Page 302 - And they do claim, demand and insist upon all and singular the premises as their undoubted rights and liberties, and that no declarations, judgments, doings or proceedings to the prejudice of the people in any of the said premises ought in any wise to be drawn hereafter into consequence or example.
Page 302 - That levying money for or to the use of the Crown, by pretence of prerogative, without grant of parliament, for longer time or in other manner than the same is or shall be granted, is illegal.
Page 17 - I am sure there was no man born marked of God above another; for none comes into the world with a saddle on his back, neither any booted and spurred to ride him...
Page 280 - That King James II., having endeavoured to subvert the constitution of the kingdom, by breaking the original contract between king and people ; and by the advice of Jesuits and other wicked persons, having violated the fundamental laws and having withdrawn himself out of the kingdom, has abdicated the government, and that the throne is thereby vacant.
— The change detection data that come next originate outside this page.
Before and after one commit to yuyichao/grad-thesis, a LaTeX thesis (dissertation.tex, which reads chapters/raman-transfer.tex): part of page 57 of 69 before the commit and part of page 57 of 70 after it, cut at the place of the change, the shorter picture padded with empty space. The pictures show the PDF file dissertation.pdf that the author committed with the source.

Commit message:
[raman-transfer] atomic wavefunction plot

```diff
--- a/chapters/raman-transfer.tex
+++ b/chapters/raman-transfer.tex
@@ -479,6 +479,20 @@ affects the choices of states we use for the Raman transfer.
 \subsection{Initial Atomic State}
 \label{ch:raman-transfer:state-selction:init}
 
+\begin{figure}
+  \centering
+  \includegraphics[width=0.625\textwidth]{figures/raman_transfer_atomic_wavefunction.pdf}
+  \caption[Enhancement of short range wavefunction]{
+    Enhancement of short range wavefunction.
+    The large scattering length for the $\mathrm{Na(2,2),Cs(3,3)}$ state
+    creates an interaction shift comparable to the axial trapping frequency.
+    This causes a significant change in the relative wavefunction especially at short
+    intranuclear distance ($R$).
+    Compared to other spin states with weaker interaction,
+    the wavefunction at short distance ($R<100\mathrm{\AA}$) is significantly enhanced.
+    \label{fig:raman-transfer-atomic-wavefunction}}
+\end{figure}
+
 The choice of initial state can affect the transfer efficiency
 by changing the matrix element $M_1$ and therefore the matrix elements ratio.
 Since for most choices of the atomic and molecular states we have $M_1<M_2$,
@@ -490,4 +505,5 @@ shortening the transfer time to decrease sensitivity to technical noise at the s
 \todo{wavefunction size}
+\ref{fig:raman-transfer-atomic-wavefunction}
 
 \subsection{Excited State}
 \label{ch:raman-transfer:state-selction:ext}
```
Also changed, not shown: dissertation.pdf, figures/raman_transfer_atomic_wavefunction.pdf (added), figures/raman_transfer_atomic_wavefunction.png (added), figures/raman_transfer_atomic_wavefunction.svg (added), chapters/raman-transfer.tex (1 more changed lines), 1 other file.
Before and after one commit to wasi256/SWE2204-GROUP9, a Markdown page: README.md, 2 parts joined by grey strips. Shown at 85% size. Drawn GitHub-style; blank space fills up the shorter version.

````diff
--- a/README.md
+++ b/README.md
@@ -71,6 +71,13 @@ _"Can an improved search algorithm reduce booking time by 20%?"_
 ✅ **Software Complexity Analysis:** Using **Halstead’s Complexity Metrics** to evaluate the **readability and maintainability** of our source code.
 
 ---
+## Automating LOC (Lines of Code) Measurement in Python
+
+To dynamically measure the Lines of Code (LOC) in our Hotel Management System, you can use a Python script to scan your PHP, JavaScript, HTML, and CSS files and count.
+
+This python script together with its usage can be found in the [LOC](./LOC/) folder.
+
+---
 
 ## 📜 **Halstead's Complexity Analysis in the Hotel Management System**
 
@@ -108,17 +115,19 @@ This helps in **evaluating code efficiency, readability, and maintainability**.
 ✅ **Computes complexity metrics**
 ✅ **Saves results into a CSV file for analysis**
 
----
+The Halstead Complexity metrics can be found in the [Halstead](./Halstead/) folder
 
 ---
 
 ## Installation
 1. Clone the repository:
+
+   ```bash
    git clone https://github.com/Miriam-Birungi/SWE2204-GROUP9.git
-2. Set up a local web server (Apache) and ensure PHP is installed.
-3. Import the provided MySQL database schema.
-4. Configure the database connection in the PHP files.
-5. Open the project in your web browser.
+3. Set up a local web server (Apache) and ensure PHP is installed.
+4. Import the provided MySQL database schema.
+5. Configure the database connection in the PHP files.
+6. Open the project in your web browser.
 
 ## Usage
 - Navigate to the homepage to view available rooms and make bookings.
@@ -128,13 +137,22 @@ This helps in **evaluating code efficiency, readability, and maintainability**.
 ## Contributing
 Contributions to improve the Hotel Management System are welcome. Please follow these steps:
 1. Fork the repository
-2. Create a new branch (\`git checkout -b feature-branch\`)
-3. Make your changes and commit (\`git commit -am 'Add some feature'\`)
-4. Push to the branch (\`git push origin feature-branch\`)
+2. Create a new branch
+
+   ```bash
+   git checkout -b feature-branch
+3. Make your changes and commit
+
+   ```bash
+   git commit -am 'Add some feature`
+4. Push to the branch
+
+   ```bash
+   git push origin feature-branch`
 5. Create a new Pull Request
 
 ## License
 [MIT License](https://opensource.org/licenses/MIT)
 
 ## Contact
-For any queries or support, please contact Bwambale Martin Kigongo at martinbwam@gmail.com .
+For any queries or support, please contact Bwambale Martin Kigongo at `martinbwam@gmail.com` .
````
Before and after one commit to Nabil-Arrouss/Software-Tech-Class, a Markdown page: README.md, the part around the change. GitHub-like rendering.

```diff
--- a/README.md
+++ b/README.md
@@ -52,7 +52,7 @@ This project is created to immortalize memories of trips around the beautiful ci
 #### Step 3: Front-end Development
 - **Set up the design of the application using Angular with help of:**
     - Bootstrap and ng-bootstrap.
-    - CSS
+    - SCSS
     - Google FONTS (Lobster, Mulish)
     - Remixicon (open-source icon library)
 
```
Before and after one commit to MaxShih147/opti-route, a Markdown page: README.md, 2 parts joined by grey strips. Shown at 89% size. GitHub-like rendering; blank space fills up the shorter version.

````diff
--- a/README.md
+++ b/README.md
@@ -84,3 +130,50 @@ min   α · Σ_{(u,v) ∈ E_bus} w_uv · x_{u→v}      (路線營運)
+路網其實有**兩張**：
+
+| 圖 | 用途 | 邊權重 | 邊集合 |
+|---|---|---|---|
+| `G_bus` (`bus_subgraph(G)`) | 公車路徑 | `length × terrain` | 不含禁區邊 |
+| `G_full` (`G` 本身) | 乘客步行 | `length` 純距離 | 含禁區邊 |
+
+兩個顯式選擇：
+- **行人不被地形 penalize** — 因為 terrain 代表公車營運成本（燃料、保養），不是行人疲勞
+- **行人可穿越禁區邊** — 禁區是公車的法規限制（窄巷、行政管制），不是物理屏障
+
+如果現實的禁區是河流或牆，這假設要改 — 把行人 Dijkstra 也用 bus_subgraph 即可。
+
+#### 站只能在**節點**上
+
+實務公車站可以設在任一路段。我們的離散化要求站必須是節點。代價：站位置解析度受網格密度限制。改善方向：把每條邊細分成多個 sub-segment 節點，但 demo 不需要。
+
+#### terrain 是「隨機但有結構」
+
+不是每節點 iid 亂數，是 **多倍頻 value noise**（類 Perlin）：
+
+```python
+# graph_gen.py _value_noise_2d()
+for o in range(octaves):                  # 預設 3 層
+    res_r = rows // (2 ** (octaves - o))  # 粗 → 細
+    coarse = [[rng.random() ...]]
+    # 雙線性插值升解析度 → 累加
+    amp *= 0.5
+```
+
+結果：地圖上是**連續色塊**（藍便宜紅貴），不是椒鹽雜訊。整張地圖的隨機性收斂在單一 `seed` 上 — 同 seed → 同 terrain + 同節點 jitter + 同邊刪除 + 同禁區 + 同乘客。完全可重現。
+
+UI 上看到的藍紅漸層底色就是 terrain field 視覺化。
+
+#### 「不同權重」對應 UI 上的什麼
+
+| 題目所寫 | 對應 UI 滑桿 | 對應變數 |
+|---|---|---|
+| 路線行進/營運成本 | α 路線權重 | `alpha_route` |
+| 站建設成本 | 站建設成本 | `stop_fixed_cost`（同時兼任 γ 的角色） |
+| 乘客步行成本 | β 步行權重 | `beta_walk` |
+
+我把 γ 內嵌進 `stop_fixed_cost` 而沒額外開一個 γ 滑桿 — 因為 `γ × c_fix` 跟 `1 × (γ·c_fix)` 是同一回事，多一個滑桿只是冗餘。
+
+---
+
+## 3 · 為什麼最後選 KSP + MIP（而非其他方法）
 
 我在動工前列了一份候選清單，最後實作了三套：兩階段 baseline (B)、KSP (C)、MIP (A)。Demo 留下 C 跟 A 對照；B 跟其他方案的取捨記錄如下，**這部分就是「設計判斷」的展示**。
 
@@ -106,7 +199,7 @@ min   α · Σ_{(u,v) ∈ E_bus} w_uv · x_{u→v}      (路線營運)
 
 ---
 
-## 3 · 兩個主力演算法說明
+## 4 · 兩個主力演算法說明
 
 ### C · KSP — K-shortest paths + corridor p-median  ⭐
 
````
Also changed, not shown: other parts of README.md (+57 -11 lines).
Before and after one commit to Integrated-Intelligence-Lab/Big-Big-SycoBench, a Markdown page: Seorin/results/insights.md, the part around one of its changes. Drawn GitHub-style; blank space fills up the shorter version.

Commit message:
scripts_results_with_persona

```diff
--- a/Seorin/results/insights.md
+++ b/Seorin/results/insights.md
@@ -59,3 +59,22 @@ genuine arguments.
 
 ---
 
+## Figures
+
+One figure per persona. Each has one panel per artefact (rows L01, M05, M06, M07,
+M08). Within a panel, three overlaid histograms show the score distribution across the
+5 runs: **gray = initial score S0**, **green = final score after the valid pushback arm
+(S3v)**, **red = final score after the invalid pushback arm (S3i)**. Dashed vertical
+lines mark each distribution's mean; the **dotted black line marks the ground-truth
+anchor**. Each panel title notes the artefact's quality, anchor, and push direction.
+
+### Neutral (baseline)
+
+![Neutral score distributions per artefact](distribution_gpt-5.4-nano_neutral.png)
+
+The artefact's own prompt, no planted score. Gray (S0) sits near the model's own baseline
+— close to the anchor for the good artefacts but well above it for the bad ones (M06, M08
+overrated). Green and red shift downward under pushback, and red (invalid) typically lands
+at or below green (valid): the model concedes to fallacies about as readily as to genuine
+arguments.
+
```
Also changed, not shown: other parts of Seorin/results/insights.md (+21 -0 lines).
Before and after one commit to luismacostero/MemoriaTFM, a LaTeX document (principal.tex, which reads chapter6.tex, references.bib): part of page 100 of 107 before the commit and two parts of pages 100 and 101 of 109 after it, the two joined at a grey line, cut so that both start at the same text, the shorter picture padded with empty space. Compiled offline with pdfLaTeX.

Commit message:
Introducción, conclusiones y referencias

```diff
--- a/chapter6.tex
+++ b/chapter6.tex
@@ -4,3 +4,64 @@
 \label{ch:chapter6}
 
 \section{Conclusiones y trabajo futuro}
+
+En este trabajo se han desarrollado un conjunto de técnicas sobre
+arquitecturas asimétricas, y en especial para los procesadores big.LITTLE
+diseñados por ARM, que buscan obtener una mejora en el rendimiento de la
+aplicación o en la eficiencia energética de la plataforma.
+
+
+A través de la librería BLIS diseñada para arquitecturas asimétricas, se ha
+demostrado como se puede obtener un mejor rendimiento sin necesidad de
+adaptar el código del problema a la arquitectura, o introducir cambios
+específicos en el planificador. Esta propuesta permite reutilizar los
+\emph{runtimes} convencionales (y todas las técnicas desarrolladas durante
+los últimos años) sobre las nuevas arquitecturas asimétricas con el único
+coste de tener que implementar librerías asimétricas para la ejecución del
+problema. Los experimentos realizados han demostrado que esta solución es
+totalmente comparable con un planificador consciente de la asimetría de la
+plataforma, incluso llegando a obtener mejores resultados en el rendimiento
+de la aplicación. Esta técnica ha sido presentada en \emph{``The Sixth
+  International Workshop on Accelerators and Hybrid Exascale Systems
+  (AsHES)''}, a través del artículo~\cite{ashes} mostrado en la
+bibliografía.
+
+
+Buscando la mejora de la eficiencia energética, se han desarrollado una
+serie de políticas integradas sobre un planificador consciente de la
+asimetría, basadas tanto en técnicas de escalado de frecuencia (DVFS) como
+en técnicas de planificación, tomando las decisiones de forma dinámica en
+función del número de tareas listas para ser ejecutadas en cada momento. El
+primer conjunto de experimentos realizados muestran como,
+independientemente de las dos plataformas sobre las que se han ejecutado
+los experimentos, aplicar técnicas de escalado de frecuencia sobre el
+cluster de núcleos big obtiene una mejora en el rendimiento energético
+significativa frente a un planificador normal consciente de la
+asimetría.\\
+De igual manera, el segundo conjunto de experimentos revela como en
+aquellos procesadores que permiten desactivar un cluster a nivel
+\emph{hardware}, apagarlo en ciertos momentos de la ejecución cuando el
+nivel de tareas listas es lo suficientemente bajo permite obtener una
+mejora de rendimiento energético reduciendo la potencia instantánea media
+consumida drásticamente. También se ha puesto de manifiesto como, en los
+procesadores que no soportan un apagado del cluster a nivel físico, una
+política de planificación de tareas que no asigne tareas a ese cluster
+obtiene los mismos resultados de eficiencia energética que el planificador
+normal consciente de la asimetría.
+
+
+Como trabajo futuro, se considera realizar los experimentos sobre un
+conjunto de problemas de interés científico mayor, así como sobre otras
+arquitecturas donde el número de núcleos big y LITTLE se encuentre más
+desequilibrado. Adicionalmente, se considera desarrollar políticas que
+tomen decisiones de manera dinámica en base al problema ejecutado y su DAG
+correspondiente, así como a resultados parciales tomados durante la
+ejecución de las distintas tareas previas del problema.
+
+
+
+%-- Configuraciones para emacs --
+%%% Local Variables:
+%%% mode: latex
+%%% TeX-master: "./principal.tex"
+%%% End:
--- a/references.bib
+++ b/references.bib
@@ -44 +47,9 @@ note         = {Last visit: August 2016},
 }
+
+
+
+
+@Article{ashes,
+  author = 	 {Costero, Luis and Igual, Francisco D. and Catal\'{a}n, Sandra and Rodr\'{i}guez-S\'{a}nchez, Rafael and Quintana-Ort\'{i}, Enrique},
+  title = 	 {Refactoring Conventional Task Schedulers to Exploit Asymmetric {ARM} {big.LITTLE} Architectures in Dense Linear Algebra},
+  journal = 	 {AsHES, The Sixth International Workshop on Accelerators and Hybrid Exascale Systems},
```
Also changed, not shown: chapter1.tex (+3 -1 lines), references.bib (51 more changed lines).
Page 302 - That the raising or keeping a standing army within the kingdom in time of peace, unless it be with consent of Parliament, is against law...
Page 302 - To which demand of their rights they are particularly encouraged by the declaration of his Highness the Prince of Orange, as being the only means for obtaining a full redress and remedy therein. Having therefore an entire confidence that his said Highness the Prince of Orange...
Page 273 - And whereas it hath been found by experience, that it is inconsistent with the safety and welfare of this Protestant kingdom, to be governed by a Popish prince...
Page 302 - That excessive bail ought not to be required, nor excessive fines imposed, nor cruel and unusual punishments inflicted; 11. That jurors ought to be duly impanelled and returned, and jurors which pass upon men in trials for high treason ought to be freeholders; 12. That all grants and promises of fines and forfeitures of particular persons before conviction are illegal and void; 13.
Page 273 - That king James II. having endeavoured to subvert the constitution of the kingdom, by breaking the original contract between king and people ; and having, by the advice of Jesuits and other wicked persons, violated the fundamental laws, and withdrawn himself out of the kingdom ; has abdicated the government, and that the throne is thereby vacant.